Dolls - Michał Zdunik's debut play - is a story of a woman who, led astray by illusions, decides to adopt all abandoned children. She begins her monologue, in which many different "voices" clash, representing different speech registers, press and literary genres. It is a portrait of a person lost in schizophrenia, without a coherent identity, with a completely broken up personality, but also a picture of a woman and womanhood in the modern world. There are excerpts from newspapers, fragments of colloquial conversations and TV reports, constantly repeated conventional phrases and so-called "common wisdom".

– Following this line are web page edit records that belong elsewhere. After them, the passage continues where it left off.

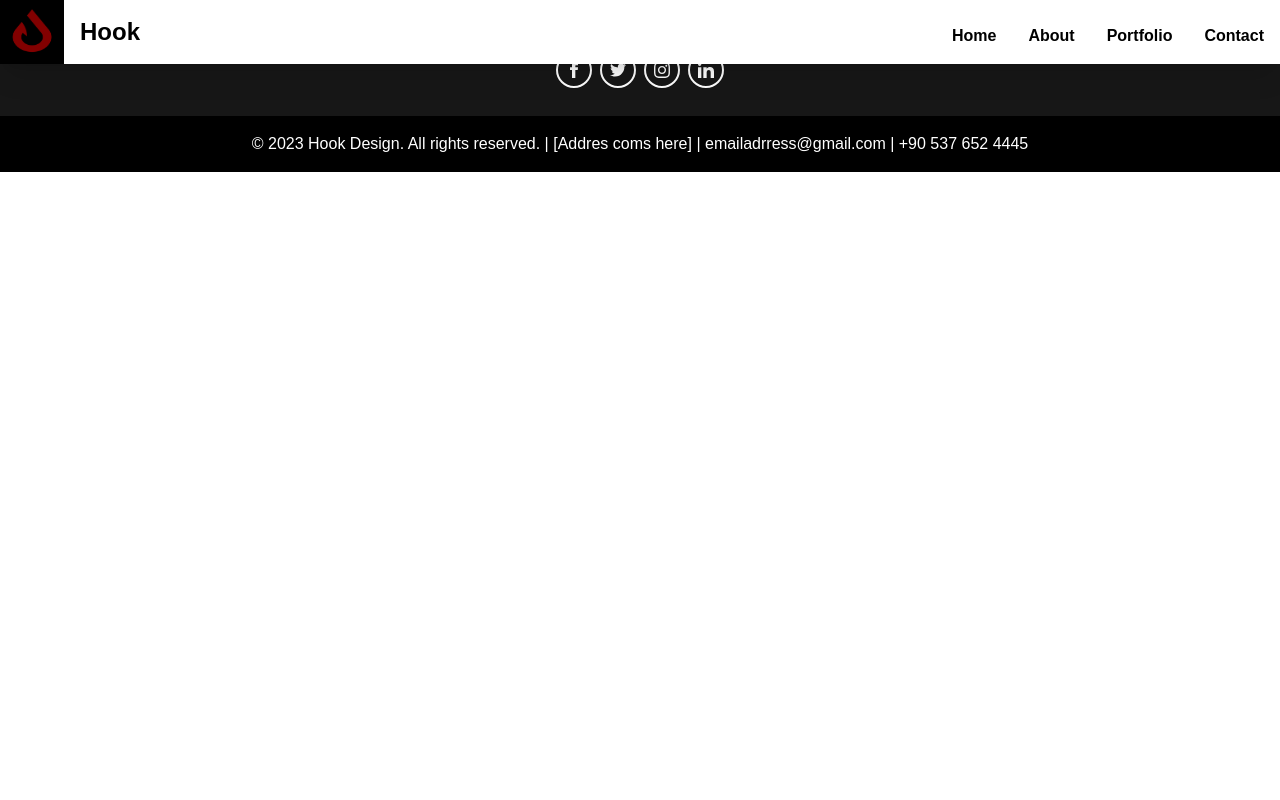
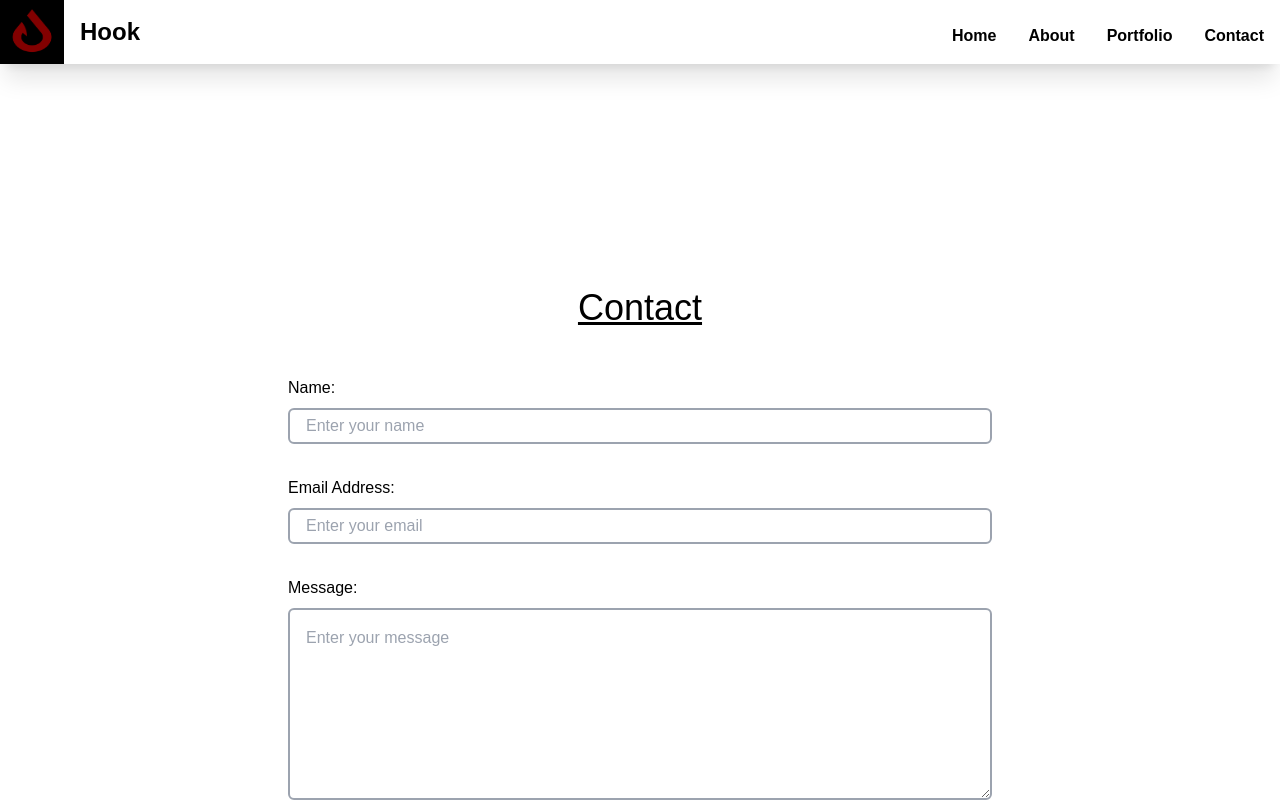
Before and after one commit to TevfikSarlak/designer-website, a React (Create React App) app: page / in a window 1280 px wide. Both pictures are taken after a click on the button "Contact". Shown: the top 800 px of the page. Built offline with nearby package versions, Linux system fonts and the light colour scheme; a web font is replaced by a local one.

Commit message:
Contact section done

```diff
--- a/package.json
+++ b/package.json
@@ -3,6 +3,7 @@
   "version": "0.1.0",
   "private": true,
   "dependencies": {
+    "@formspree/react": "^2.4.1",
     "@testing-library/jest-dom": "^5.16.5",
     "@testing-library/react": "^13.4.0",
     "@testing-library/user-event": "^13.5.0",
--- a/src/pages/Contact.js
+++ b/src/pages/Contact.js
@@ -1,9 +1,72 @@
-import React from "react";
+import React from 'react';
+import { useForm, ValidationError } from '@formspree/react';
 
 export default function Contact() {
-    return (
-        <div>
-            Hello I am Contact Page
-        </div>
-    )
+
+  const [state, handleSubmit] = useForm("xgebnlvw");
+
+  if (state.succeeded) {
+      return <p className='flex flex-col mx-auto justify-center items-center
+      mt-72 mb-60 font-sans text-2xl font-bold'>Thanks for sending a message. We will be in touch shortly!</p>;
+  }
+  return (
+      <form onSubmit={handleSubmit} className='flex flex-col my-60 mx-6 md:mx-36'>
+        <h1 className='flex flex-col justify-center font-sans text-xl md:text-4xl underline my-12'>Contact</h1>
+      <label htmlFor="name"
+      className="flex flex-row ml-6 md:ml-36  font-sans text-md border-gray-300 rounded-md ">
+        Name:
+      </label>
+      <input
+        id="name"
+        type="name"
+        name="name"
+        placeholder="Enter your name"
+        className='flex flex-col mx-6 md:mx-36 border-2 border-gray-400 font-sans text-md rounded-md
+        h-8 p-4 mt-2 mb-8 focus:ring-1 focus:border-blue-400 focus:ring-blue-400 !important focus:outline-none'
+      />
+
+      <label htmlFor="email"
+      className="flex flex-row ml-6 md:ml-36  font-sans text-md border-gray-300 rounded-md ">
+        Email Address:
+      </label>
+      <input
+        id="email"
+        type="email"
+        name="email"
+        placeholder="Enter your email"
+        className='flex flex-col mx-6 md:mx-36 border-2 border-gray-400 font-sans text-md rounded-md
+        h-8 p-4 mt-2 mb-8 focus:ring-1 focus:border-blue-400 focus:ring-blue-400 !important focus:outline-none'
+      />
+      <ValidationError
+        prefix="Email"
+        field="email"
+        errors={state.errors}
+      />
+      <label htmlFor="message"
+      className="flex flex-row ml-6 md:ml-36  font-sans text-md border-gray-300 rounded-md ">
+        Message:
+      </label>
+      <textarea
+        id="message"
+        name="message"
+        placeholder="Enter your message"
+        className='flex flex-col mx-6 md:mx-36 border-2 border-gray-400 font-sans text-md rounded-md
+        h-48 p-4 mt-2 mb-8 focus:ring-1 focus:border-blue-400 focus:ring-blue-400 !important focus:outline-none'
+
+      />
+      <ValidationError
+        prefix="Message"
+        field="message"
+        errors={state.errors}
+      />
+      <button type="submit" disabled={state.submitting}
+              className='mx-auto px-8 justify-center items-center bg-black rounded-md text-white hover:bg-white hover:border-black hover:border-2 hover:text-black
+                       h-12 hover:font-semibold transition-opacity duration-300 font-sans'
+                        style={{ opacity: 1 }}
+                        onFocus={(e) => e.target.style.opacity = 0.8}
+                        onBlur={(e) => e.target.style.opacity = 1}>
+        Submit
+      </button>
+    </form>
+  );
 }
```
Also changed, not shown: 1 other file (tests, documents, lock files or other folders).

The main protagonist of the play is the language - deconstructed, carried to the limits of absurdity in its fossilized, media and dialoguing forms, arranged in a musical, strongly rhythmic structure. Dolls can be sung, chanted, shouted, you can let yourself be swept away by a deluge of words hiding a real tragedy underneath. It is so difficult to reach it today - it is constantly erased by everyday gibberish, clickbait phrases, and the noise of conversations. They hide the real drama of women, who must be artificial, socialized, enslaved. Like dolls.